Take the pot off the stove. Ladle a bit of the hot milk into the yolk mixture and stir. Add more milk, bit by bit (a process called tempering) until the yolk mixture feels warm to the touch. When that happen, it is safe to add the yolk mixture into the rest of the scalding milk in a thin, steady stream, stirring the milk constantly.
Put the mixture back onto the stove. Switch to a whisk, over medium heat, whisk the mixture until it boils and thickens. It will really thicken to the consistency of pudding. When that happens, I'd back off from stirring for a second and see if there's a puff of steam coming out from the "pudding," which means the whole thing is really boiling.
Take off from heat, and plunk the cold butter onto the hot mixture. Stir quickly until all the butter is melted and incorporated. Cool the pastry cream down completely before using.

Cherry Jam Filling:
(my own rendition, feel free to use store-bought)

2 cups of pitted black cherries or other ripe cherries
1 cup of sugar
Juice of 1 lemon
A splash of almond extract (optional)

Cut cherries in half or quarter, if they are big. Put cherries and lemon juice into a pan and set them into boiling over medium-high heat. When the cherries are wilted and juice starts to come out, add sugar. Continue cooking until the mixture bubbles big bubbles (rather than small, frothy bubbles), and reduced to about 1/2, stirring occasionally. The big bubbles signifies that the mixture has cooked down enough to the gelling point (you can do the frozen-plate testing at this point: drizzle some jam onto frozen plate, and stick into the fridge for a few minutes.
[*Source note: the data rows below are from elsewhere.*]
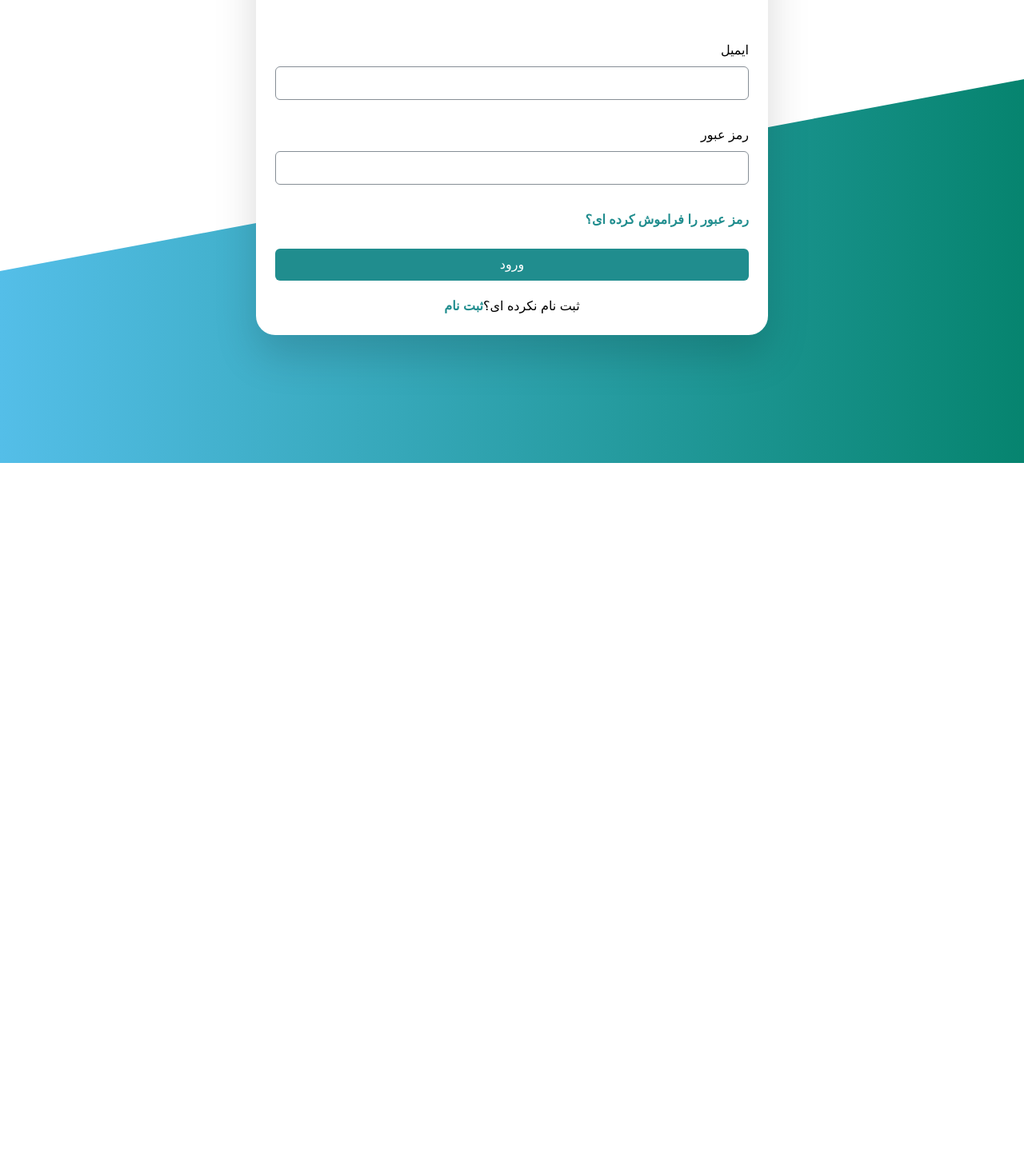
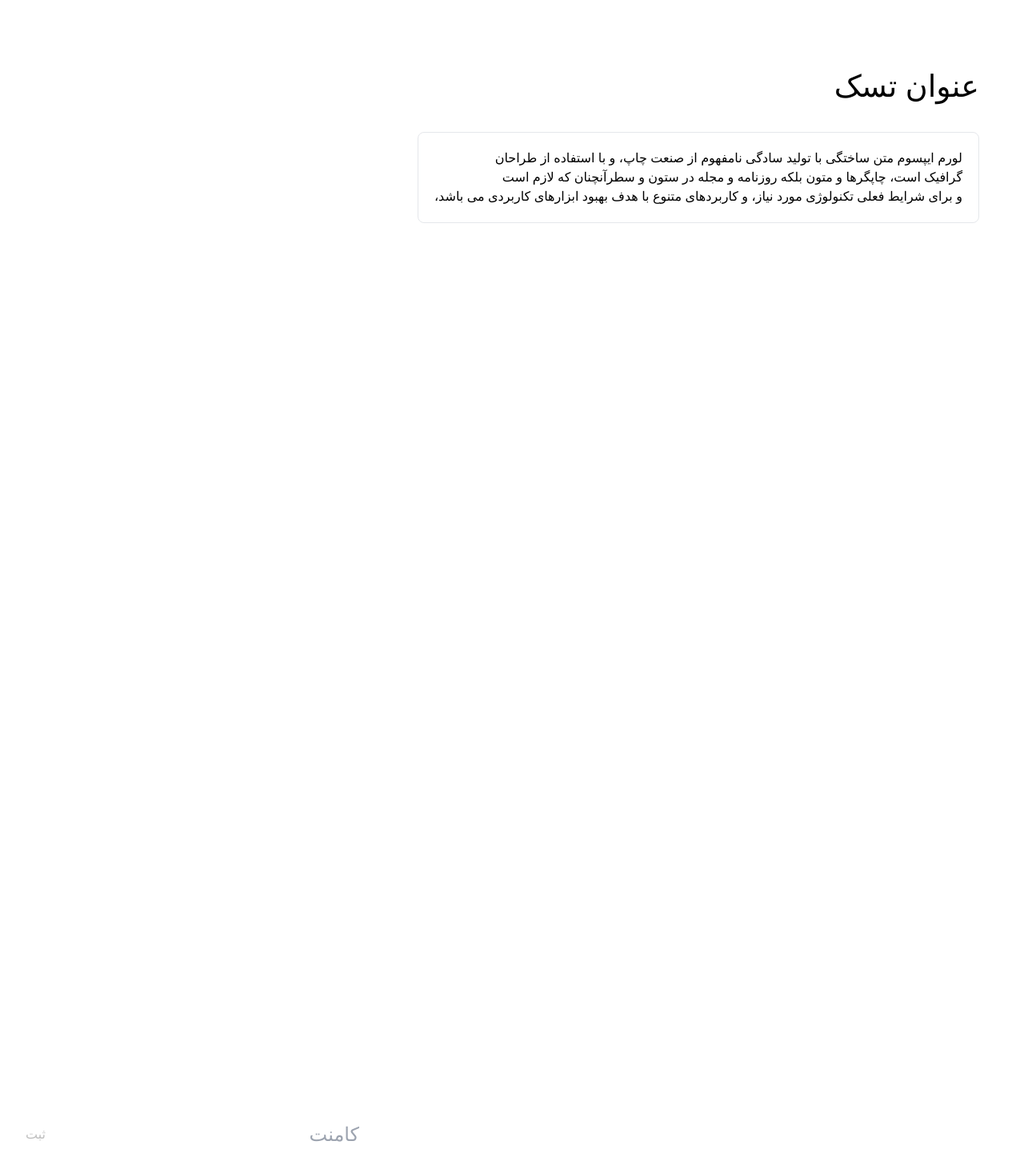
Before and after one commit to Summer-Frontend-Quera-Bootcamp/GROUP_10, a React (Vite) app: page / in a window 1280 px wide. Shown: the part 221-1688 px from the top of the page at 80% size. Before the commit the page ends 800 px from the top, so only its background shows below. Built offline with nearby package versions, Linux system fonts and the light colour scheme; the HTML template or start-up script is replaced by a standard one; a web font is replaced by a local one.

Commit message:
task comment

```diff
--- a/src/App/App.tsx
+++ b/src/App/App.tsx
@@ -4,12 +4,12 @@ import "./App.css";
 //--------Import Your Components Here!--------//
 
 // import { RegisterPage } from "../Pages/AuthenticationPages";
-import { LoginPage } from "../Pages/AuthenticationPages";
+// import { LoginPage } from "../Pages/AuthenticationPages";
 //import { ForgetPassPage } from "../Pages/AuthenticationPages";
 //import ResetPassword from "../Pages/AuthenticationPages";
-// import Comment from "../Components/Ui/Comment/Comment";
+import Comment from "../Components/Ui/Comment/Comment";
 import { ButtonPrimary } from "../Components/Ui/Buttons";
-// import SubmiteComment from "../Components/Ui/SubmiteComment/SubmiteComment";
+import SubmiteComment from "../Components/Ui/SubmiteComment/SubmiteComment";
 
 //-------------Welcome to The App-------------//
 
@@ -19,10 +19,10 @@ const App: React.FC<IPropsApp> = (/*props: IPropsApp*/): JSX.Element => {
     <>
       {/* <RegisterPage /> */}
       {/* <ForgetPassPage /> */}
-      <LoginPage />
+      {/* <LoginPage /> */}
       {/* <ResetPasswordPage /> */}
-      {/* <Comment/> */}
-      {/* <SubmiteComment/> */}
+      <Comment/>
+      <SubmiteComment/>
     </>
   );
 };
--- a/src/Components/Ui/SubmiteComment/SubmiteComment.tsx
+++ b/src/Components/Ui/SubmiteComment/SubmiteComment.tsx
@@ -35,7 +35,7 @@ function MyComponent() {
     <div className=" w-1/2 flex flex-col items-start justify-start h-screen p-4">
       <div className="flex items-center mb-4">
         <button
-          className="opacity-25 hover:opacity-100 h-209 text-black  py-2 px-4 bg-gray-456 hover:bg-slate-700 hover:text-gray-400 text-white"
+          className="flex items-start text-black opacity-25 hover:opacity-100 h-209  py-2 px-4 bg-gray-456 hover:bg-slate-700 hover:text-gray-400"
           onClick={handleSubmit}
         >
           ثبت
@@ -49,20 +49,20 @@ function MyComponent() {
           onChange={handleInputChange}
         />
       </div>
-      <div className="flex flex-col-reverse">
+      <div className="w-50% flex flex-col-reverse">
         {comments.map((comment, index) => (
           <div
             key={index}
-            className="p-2 border rounded-lg shadow-lg m-5 w-10000"
+            className="text-right inline p-2 border rounded-lg shadow-lg m-5 w-10000"
           >
-            <p dir="rtl" className="font-bold text-blue-500">
+            <p dir="rtl" className="mr-1.5 inline-block font-bold text-gray-500">
+              کامنت گذاشته اید
+            </p>
+            <p dir="rtl" className="text-right inline-block font-bold text-blue-500">
               شما
             </p>
-            <p dir="rtl" className="font-bold text-gray-500">
-              {" "}
-              کامنت گذاشته اید
-            </p>
             <br />
+            <br/>
             <p dir="rtl">{comment.text}</p>
             <div className="text-xs text-blue-500 mt-1">{comment.time}</div>
           </div>
--- a/src/Pages/AuthenticationPages/LoginPage/LoginPage.tsx
+++ b/src/Pages/AuthenticationPages/LoginPage/LoginPage.tsx
@@ -75,6 +75,7 @@ const Login = () => {
             <div className=" inline text-center">
               <AncherPrimary href="">ثبت نام</AncherPrimary>
               <p className="mt-5 inline-block">ثبت نام نکرده ای؟</p>
+              <p className="mt-5 inline-block">سلام</p>
             </div>
           </div>
         </ContainerAuth>
```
Then the jam looks like jello, the jam is done). Pour into container and cool down completely before using.

1 egg beaten with a bit of water, for glazing

Preheat oven to 350 F.
Set crusts aside on the kitchen countertop for a few minutes until it is pliable but still cold.
Put one crust on the bottom of the pan. Make a plate-shape with the dough with the sides about 1 1/2 inches high.

Pile in pastry cream and/or jam, as much as it can fit. I started with pastry cream on the bottom and simply dotted the top with a few chunky cherries from the jam here and there.

Top the cake with another piece of dough, pinch the sides together and make it as nice as you could (I promise, it will look good no matter what). Score the crust or decorate as you wish, and glaze it with egg.

Bake about 40-45 minutes until the crust is golden brown. Cool completely in a rack before attempting to dismount, least the whole thing cracked.
Nurse a slice with a cup of tea or coffee.